= Your task =
A line belongs in the answer if it contains "Magic"; copy every such line from the entries below.

Start of The data

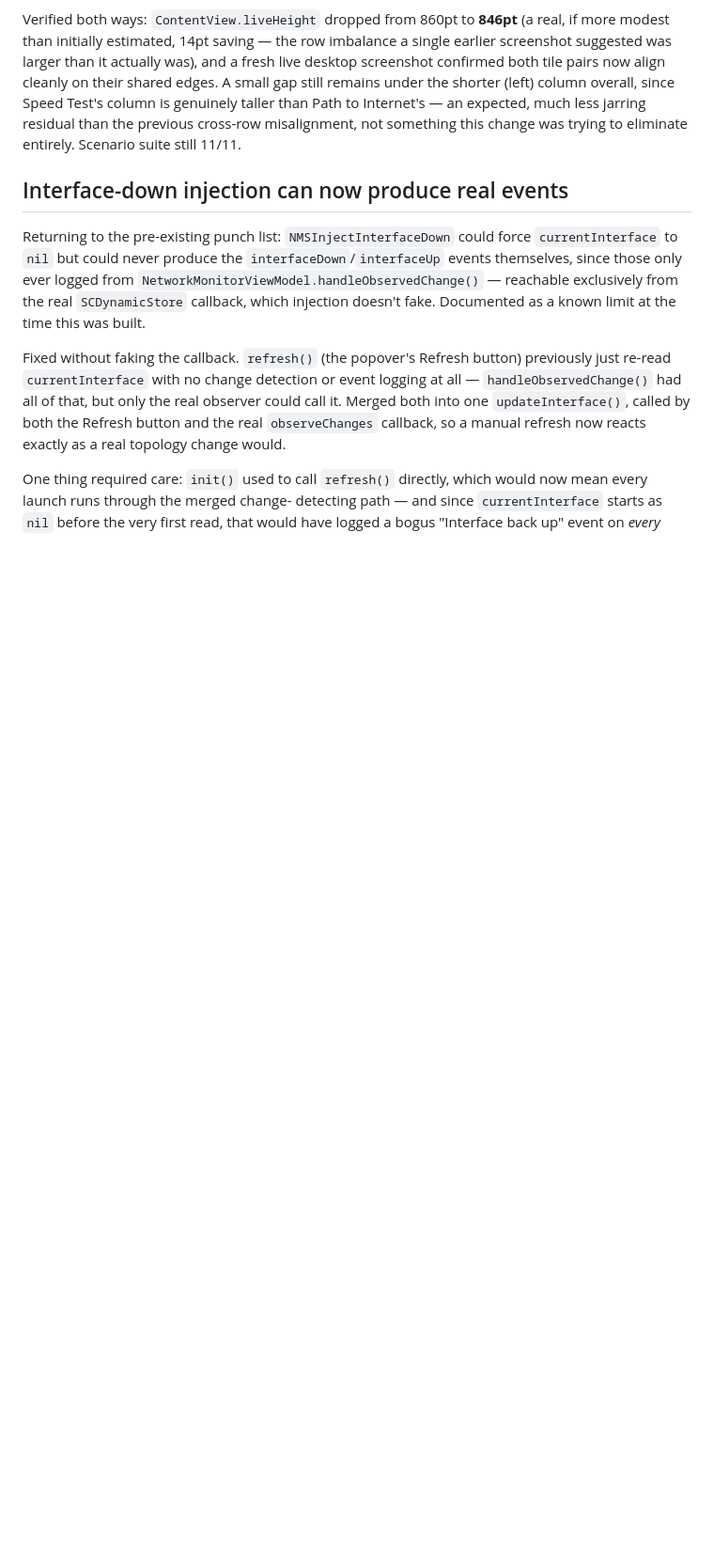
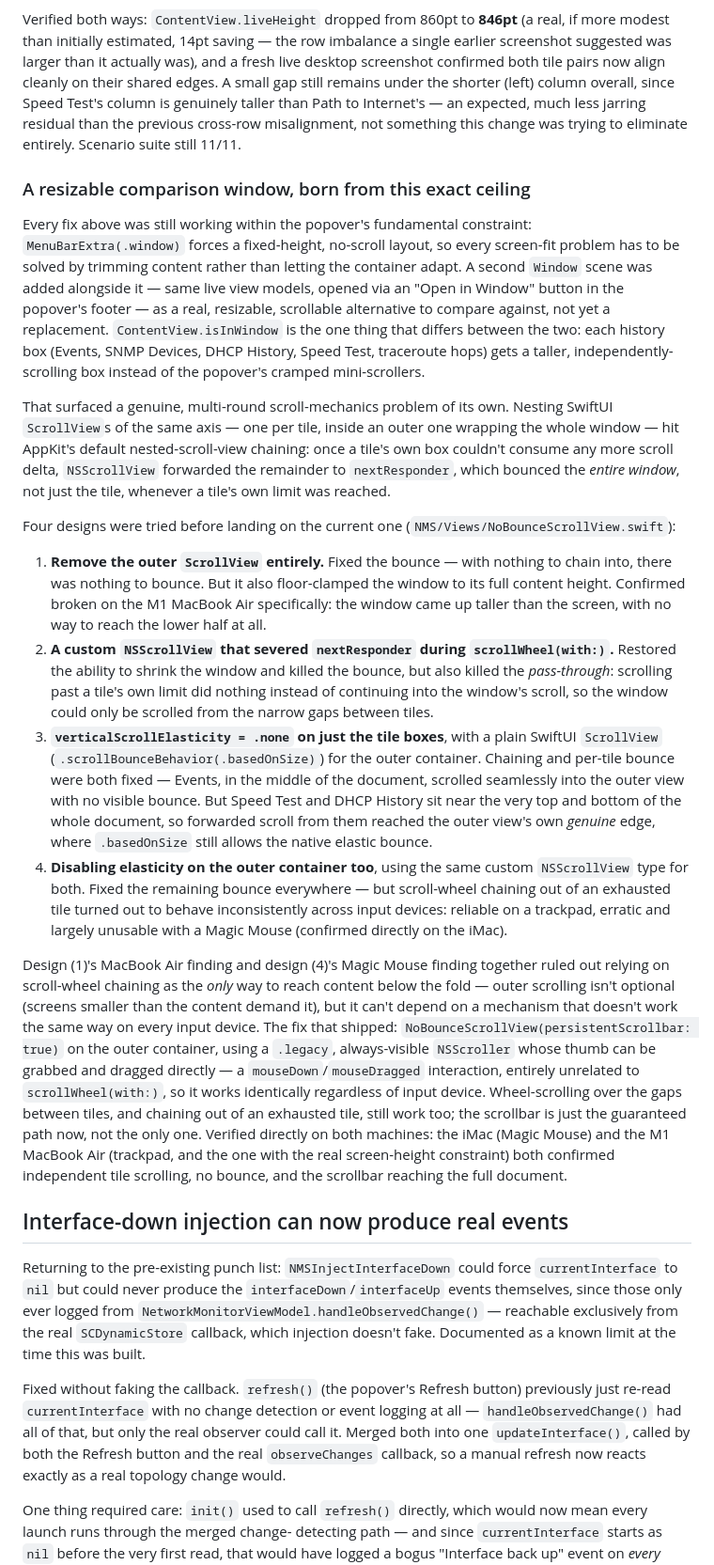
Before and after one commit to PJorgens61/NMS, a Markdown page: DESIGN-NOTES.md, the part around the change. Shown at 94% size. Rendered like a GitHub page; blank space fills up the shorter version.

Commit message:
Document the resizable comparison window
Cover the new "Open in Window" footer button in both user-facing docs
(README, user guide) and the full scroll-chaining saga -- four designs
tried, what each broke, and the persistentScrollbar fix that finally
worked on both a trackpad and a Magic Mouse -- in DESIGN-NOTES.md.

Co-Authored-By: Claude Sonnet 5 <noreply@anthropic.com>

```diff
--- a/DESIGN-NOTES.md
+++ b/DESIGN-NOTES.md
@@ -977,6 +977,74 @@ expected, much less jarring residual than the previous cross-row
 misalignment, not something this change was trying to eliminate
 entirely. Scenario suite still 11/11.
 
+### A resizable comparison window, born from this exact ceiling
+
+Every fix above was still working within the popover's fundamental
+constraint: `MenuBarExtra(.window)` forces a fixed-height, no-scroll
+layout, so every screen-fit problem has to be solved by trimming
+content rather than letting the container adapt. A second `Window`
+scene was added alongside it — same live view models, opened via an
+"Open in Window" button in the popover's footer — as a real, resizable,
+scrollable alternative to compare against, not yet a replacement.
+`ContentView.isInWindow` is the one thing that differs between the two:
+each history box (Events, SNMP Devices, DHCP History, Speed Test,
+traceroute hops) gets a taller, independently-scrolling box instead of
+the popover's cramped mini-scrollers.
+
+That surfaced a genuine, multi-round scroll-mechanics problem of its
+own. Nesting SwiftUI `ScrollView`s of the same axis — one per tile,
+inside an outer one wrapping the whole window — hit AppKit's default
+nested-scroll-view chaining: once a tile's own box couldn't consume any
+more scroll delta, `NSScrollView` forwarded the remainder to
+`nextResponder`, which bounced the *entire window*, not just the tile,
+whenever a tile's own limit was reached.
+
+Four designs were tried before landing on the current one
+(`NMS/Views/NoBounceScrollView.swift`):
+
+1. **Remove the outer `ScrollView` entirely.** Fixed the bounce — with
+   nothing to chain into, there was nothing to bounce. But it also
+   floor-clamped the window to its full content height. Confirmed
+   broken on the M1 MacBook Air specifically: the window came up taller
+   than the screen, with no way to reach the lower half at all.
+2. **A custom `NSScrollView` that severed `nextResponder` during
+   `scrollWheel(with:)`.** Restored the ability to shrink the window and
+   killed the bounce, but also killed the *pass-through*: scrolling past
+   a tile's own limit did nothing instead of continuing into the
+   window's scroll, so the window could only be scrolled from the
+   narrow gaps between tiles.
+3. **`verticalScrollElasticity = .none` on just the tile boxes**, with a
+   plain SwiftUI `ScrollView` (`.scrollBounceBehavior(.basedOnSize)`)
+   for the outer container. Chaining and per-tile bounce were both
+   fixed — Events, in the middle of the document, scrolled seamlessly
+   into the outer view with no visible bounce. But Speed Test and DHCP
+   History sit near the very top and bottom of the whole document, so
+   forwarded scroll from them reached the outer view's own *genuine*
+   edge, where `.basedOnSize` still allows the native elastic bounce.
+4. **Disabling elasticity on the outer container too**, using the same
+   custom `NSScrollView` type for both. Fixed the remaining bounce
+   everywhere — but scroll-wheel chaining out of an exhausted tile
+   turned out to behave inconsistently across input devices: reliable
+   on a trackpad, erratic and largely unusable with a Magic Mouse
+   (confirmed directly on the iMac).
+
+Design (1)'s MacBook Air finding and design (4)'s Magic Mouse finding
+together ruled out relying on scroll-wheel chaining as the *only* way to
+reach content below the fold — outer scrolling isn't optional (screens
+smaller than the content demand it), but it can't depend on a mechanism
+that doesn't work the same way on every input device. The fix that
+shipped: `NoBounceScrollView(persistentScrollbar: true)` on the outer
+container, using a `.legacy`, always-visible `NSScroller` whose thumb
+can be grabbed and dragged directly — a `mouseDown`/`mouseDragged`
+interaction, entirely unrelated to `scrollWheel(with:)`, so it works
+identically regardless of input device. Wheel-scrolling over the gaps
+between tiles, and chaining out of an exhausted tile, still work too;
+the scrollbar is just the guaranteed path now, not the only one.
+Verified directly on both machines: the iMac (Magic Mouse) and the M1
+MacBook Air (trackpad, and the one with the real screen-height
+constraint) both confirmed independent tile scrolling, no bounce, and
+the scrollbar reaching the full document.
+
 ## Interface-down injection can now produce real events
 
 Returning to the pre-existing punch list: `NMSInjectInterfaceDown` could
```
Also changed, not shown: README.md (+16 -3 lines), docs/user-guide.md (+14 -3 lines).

End of The data
Start of The data

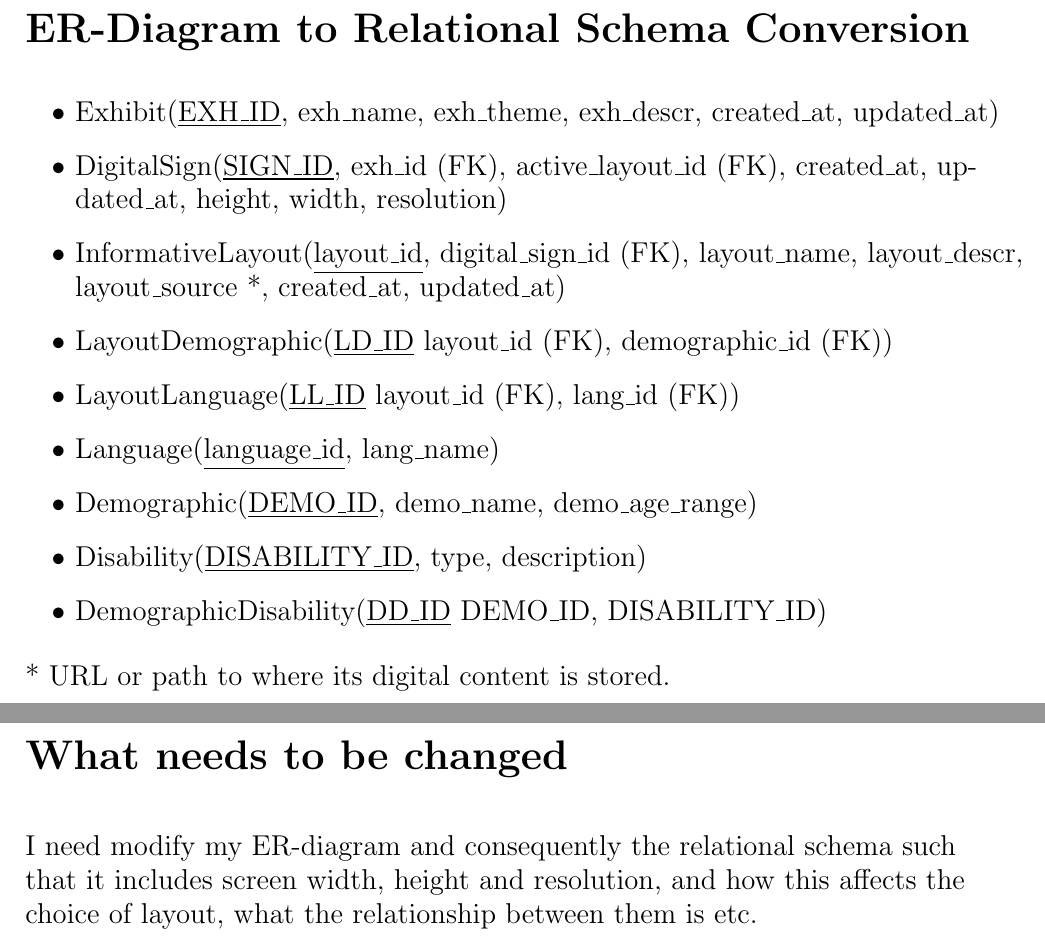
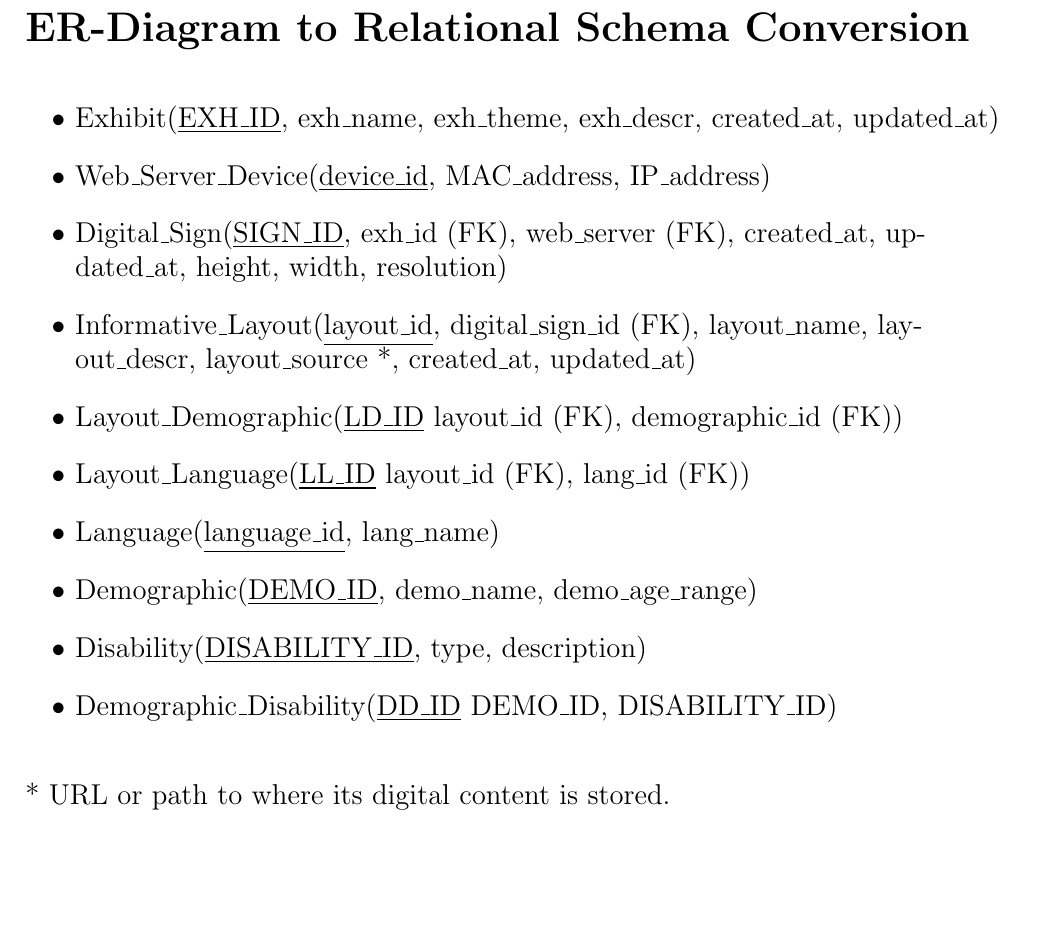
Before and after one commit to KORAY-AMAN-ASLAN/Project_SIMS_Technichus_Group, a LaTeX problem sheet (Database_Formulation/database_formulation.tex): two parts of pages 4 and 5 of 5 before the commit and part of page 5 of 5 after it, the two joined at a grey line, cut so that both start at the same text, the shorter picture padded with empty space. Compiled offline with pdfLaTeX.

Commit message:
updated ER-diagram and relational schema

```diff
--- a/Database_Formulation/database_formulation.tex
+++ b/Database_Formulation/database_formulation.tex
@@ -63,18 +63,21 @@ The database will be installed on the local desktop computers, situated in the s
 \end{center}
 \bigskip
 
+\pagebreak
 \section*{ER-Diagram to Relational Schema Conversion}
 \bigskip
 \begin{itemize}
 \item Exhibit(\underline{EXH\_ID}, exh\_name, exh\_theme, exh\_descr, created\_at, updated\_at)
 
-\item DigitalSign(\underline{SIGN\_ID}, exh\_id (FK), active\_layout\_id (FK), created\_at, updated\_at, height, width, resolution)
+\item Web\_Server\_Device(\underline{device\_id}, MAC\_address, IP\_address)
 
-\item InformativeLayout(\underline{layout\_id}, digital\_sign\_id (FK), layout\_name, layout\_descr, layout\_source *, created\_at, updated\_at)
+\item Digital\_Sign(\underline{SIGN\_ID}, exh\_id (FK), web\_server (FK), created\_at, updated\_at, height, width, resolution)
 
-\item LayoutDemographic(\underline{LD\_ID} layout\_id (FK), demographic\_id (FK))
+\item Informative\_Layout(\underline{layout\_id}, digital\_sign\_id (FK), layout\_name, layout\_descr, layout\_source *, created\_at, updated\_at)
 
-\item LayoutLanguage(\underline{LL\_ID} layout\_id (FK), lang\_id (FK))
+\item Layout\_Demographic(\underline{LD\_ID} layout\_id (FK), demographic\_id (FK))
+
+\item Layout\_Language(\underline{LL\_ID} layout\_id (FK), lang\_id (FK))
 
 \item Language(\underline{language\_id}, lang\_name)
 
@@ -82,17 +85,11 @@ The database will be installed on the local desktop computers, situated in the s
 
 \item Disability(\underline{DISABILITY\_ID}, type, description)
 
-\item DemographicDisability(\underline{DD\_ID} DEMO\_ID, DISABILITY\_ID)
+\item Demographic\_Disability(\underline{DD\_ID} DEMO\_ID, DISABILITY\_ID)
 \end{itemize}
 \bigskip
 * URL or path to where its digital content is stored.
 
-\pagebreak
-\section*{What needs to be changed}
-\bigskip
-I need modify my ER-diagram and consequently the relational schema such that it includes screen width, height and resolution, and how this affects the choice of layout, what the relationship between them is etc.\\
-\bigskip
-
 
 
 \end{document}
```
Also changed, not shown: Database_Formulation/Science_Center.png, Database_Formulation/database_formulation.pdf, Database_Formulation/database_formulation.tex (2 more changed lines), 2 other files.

End of The data

= Finished exercise =
worked on both a trackpad and a Magic Mouse -- in DESIGN-NOTES.md.
+   on a trackpad, erratic and largely unusable with a Magic Mouse
+Design (1)'s MacBook Air finding and design (4)'s Magic Mouse finding
+Verified directly on both machines: the iMac (Magic Mouse) and the M1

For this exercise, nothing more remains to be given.